Items from a data source:
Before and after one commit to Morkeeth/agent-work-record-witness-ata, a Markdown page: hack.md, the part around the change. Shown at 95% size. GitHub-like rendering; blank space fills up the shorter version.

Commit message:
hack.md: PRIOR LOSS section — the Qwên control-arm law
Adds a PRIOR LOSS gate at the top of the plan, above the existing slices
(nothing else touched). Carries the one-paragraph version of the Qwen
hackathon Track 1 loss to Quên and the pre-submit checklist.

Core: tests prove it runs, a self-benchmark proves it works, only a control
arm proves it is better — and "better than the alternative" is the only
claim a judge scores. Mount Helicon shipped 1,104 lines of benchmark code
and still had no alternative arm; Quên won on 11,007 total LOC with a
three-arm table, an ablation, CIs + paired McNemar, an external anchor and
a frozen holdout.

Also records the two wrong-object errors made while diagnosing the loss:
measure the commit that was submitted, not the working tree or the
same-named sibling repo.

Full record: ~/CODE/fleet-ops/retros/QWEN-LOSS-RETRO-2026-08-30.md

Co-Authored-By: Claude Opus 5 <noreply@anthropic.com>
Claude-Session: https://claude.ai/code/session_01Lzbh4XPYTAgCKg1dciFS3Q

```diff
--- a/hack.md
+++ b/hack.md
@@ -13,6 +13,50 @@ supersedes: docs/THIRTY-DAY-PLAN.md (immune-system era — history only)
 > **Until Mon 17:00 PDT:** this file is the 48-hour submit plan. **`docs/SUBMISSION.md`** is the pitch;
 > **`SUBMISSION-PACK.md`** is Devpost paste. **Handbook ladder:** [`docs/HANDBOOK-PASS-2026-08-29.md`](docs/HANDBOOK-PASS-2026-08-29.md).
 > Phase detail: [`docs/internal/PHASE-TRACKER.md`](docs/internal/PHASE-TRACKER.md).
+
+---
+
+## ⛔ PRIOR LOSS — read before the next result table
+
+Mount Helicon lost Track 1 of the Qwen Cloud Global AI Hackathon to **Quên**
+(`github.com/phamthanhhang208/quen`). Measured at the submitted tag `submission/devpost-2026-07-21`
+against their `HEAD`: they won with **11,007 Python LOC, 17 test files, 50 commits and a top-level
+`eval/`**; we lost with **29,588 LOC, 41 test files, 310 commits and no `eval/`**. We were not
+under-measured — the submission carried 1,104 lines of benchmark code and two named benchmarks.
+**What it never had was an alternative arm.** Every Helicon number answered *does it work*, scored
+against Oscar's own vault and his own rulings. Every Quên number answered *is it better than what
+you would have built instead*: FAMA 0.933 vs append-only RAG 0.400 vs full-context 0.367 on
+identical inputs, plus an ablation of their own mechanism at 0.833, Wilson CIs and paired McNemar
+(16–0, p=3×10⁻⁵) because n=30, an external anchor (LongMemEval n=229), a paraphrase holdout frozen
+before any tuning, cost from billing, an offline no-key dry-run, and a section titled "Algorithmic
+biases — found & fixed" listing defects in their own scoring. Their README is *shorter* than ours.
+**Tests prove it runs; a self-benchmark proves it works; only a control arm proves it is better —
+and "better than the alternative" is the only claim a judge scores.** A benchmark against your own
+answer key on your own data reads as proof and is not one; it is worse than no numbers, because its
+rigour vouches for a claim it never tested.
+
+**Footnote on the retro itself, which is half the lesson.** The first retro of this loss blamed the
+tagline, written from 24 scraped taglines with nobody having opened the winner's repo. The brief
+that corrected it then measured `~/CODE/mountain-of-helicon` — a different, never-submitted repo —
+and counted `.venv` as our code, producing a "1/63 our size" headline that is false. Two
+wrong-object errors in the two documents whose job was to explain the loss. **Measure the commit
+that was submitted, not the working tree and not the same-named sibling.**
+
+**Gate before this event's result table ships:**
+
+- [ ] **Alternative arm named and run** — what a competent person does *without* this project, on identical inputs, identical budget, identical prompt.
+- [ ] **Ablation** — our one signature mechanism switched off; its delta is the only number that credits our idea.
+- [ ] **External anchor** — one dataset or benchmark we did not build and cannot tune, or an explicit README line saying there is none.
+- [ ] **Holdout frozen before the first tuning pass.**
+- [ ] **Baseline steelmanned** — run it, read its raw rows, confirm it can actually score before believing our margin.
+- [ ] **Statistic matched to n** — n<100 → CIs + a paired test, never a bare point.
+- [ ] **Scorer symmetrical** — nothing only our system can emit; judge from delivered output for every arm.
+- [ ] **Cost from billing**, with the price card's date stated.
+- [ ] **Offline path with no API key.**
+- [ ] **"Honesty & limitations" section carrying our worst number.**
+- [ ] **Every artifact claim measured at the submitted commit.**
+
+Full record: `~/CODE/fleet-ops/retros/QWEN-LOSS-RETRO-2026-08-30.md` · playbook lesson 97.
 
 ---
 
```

**ACTIVITY:**
Each line containing the word "benchmark" needs to be copied from the data above.

**YOUR RESPONSE:**
Core: tests prove it runs, a self-benchmark proves it works, only a control
claim a judge scores. Mount Helicon shipped 1,104 lines of benchmark code
+under-measured — the submission carried 1,104 lines of benchmark code and two named benchmarks.
+**Tests prove it runs; a self-benchmark proves it works; only a control arm proves it is better —
+and "better than the alternative" is the only claim a judge scores.** A benchmark against your own
+- [ ] **External anchor** — one dataset or benchmark we did not build and cannot tune, or an explicit README line saying there is none.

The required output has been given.